[TO DO]: Check each line of the material, and show the ones that include the word "across".

[EXERCISE MATERIAL]:
================================

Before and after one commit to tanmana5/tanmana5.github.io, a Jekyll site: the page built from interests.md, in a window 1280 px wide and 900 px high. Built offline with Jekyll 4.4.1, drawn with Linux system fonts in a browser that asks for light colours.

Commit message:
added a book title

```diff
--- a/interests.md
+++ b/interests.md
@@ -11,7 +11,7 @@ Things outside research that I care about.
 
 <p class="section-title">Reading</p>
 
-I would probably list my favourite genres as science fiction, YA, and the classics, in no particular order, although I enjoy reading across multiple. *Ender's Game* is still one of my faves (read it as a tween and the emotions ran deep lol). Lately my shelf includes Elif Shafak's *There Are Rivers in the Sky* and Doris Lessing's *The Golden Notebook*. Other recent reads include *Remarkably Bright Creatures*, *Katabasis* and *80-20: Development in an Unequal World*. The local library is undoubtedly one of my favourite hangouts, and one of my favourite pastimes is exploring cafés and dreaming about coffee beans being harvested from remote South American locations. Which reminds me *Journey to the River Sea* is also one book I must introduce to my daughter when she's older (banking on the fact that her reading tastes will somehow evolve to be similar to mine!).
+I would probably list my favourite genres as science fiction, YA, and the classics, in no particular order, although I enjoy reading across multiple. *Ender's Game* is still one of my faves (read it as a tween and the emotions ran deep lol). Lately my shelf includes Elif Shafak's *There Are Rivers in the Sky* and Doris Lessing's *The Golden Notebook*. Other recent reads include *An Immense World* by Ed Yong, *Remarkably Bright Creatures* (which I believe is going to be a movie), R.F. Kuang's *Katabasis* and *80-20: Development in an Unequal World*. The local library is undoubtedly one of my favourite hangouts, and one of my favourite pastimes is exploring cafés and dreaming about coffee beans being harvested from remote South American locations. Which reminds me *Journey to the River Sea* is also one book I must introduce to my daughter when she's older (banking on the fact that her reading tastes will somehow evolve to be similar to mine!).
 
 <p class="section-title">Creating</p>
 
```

================================

[ANSWER SPACE]:
-I would probably list my favourite genres as science fiction, YA, and the classics, in no particular order, although I enjoy reading across multiple. *Ender's Game* is still one of my faves (read it as a tween and the emotions ran deep lol). Lately my shelf includes Elif Shafak's *There Are Rivers in the Sky* and Doris Lessing's *The Golden Notebook*. Other recent reads include *Remarkably Bright Creatures*, *Katabasis* and *80-20: Development in an Unequal World*. The local library is undoubtedly one of my favourite hangouts, and one of my favourite pastimes is exploring cafés and dreaming about coffee beans being harvested from remote South American locations. Which reminds me *Journey to the River Sea* is also one book I must introduce to my daughter when she's older (banking on the fact that her reading tastes will somehow evolve to be similar to mine!).
+I would probably list my favourite genres as science fiction, YA, and the classics, in no particular order, although I enjoy reading across multiple. *Ender's Game* is still one of my faves (read it as a tween and the emotions ran deep lol). Lately my shelf includes Elif Shafak's *There Are Rivers in the Sky* and Doris Lessing's *The Golden Notebook*. Other recent reads include *An Immense World* by Ed Yong, *Remarkably Bright Creatures* (which I believe is going to be a movie), R.F. Kuang's *Katabasis* and *80-20: Development in an Unequal World*. The local library is undoubtedly one of my favourite hangouts, and one of my favourite pastimes is exploring cafés and dreaming about coffee beans being harvested from remote South American locations. Which reminds me *Journey to the River Sea* is also one book I must introduce to my daughter when she's older (banking on the fact that her reading tastes will somehow evolve to be similar to mine!).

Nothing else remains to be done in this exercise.